7. When the bread dough is left in a vessel to double in size, always cover it with a damp cloth. It quickens the increase in volume of the bread and the whole process is completed by half hour to 45 minutes as against the usual 1-1 1/2 hours.

Eggless Orange Crumble

So over the weekend I had this grand idea of a doing a ‘fruit based baking’ week on this blog. So as a beginning to that I baked my banana bread again which was just as delicious and heart warming as ever.
Today I thought could be an orange baking recipe. The husband likes to say that, if you leave it to me, all days are orange baking days. I love oranges and that must be evident even in this small list of recipes that I got on this blog. But I could not find a good orange based baking recipe, something that made me want to run to the kitchen and switch on the oven. As I kept looking, I landed on this lemon crumble muffin recipe. It called out to me but I wanted oranges. So, as almost usual, I switched the oranges for lemons.
Then, I wanted to make it eggless because ‘just like that’ I felt like it. After that, I felt a bit guilty about eating all that plain flour and so I figured I could replace that with whole wheat flour. Then, I saw that the recipe asked for melted butter but I did not have an appropriate vessel handy. Since I HAD to make it before my daughter woke up, I substituted oil for butter. At the end of it all, this seems almost like a new recipe. So yay to me! And double yay because it turned out yumm!

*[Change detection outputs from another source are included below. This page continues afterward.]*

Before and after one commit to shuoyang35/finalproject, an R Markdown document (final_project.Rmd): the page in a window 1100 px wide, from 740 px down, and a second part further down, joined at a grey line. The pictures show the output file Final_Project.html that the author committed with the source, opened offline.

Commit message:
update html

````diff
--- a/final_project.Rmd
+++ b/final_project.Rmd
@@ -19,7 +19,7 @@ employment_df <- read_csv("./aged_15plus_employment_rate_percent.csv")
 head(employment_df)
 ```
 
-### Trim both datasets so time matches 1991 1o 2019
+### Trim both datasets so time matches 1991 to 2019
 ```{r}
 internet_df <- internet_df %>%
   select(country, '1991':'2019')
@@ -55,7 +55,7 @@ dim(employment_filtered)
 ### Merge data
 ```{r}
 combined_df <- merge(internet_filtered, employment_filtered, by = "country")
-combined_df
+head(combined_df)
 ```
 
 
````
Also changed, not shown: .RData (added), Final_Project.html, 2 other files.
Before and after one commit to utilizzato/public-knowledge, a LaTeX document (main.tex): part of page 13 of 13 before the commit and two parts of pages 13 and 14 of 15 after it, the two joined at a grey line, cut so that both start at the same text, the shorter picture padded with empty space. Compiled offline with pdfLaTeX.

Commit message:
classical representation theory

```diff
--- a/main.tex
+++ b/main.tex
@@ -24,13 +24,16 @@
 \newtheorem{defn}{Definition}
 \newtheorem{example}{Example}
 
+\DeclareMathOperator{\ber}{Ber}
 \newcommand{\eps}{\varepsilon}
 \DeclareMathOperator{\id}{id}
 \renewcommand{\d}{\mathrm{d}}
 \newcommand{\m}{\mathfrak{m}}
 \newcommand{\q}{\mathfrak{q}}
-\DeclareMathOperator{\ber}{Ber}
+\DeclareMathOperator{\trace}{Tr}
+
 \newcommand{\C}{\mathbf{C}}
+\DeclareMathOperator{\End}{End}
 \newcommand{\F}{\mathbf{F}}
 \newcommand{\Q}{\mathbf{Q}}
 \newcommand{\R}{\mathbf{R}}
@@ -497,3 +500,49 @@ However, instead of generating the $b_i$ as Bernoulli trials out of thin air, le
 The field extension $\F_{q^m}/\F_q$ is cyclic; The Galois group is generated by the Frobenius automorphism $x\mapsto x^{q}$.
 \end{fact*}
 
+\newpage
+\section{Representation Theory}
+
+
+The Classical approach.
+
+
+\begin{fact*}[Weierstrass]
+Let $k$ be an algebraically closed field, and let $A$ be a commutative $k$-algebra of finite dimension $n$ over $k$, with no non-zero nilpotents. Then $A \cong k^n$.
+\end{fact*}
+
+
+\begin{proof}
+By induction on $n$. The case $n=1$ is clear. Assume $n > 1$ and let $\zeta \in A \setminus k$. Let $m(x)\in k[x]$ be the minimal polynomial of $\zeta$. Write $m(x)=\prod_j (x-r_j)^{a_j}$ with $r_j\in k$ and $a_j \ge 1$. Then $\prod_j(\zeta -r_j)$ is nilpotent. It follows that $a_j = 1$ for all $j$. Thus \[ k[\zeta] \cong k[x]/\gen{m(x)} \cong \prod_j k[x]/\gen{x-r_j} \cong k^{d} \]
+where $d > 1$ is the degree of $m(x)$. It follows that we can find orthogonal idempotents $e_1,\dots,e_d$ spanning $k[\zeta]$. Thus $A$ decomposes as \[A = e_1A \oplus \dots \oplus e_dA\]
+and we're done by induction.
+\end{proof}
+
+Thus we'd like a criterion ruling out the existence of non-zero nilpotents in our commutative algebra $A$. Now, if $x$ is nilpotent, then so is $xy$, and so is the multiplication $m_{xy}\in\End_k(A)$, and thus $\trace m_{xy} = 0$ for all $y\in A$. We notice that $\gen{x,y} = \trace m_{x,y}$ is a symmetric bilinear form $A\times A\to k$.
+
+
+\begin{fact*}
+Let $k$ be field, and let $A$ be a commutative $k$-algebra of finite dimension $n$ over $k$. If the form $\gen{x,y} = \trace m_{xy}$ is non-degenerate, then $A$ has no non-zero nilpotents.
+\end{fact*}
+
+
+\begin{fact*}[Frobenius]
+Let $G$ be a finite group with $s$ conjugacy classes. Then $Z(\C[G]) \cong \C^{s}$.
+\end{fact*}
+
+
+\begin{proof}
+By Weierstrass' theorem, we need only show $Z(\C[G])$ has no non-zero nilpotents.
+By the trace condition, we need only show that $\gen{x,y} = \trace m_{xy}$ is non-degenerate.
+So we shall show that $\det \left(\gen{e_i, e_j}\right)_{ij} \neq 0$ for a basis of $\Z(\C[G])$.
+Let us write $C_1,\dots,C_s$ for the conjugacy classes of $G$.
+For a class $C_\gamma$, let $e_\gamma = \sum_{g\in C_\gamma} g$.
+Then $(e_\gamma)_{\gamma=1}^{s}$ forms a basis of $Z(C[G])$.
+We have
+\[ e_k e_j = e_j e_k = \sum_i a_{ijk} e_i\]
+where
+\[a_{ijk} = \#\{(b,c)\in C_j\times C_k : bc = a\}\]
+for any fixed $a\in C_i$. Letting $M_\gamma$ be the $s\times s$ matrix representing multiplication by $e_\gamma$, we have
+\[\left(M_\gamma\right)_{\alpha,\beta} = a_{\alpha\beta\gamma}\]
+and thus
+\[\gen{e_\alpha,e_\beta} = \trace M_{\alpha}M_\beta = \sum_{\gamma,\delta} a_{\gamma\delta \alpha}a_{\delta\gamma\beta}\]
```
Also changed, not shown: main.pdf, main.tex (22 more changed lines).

So yumm that the husband sneaked into the kitchen around midnight and stole a bite.
So here goes –

For the muffin
3/4 cup whole wheat flour
1/2 cup sugar
1/8 tsp baking soda
1/8 tsp salt
1/2 cup curds or yogurt
1/4 cup oil
1 tbsp orange juice
1 tsp grated orange zest

For the crumble
1 tbsp all purpose flour (maida)
1 tbsp sugar
1 tbsp cold butter

1. Preheat the oven to 175C
2. Grease the muffin tray or line it with liners
3. Mix the whole wheat flour, sugar, baking soda and salt
4. Mix the curds, oil, orange juice and orange zest
5. Add the curds mixture to the flour mixture to combine them


6. Pour them uniformly into the muffin tray

7. For the crumble, mix the all purpose flour with the sugar.
8. Add in the cold butter and mix all three till they form a crumbly texture
9. Sprinkle over the muffins


10. Bake the muffins for 25-30 minutes till the toothpick inserted comes clean
11. Set it on a wire rack for 10 minutes to cool and then serve



1. I used the all purpose flour for the crumble because I wanted a contrast between the dark colored muffin and the light colored crumble
2. If you find that the butter is not as cold as it should be and the crumble looked like a dough mix, then put the mixture in the freezer for ten minutes and it should become hard again to form crumbles
3. The original recipe also had a glaze to be added to the muffin after baking, I left it out because I thought it was becoming a case of too much sugar. But you can add it to get in that extra orange taste

Happy Baking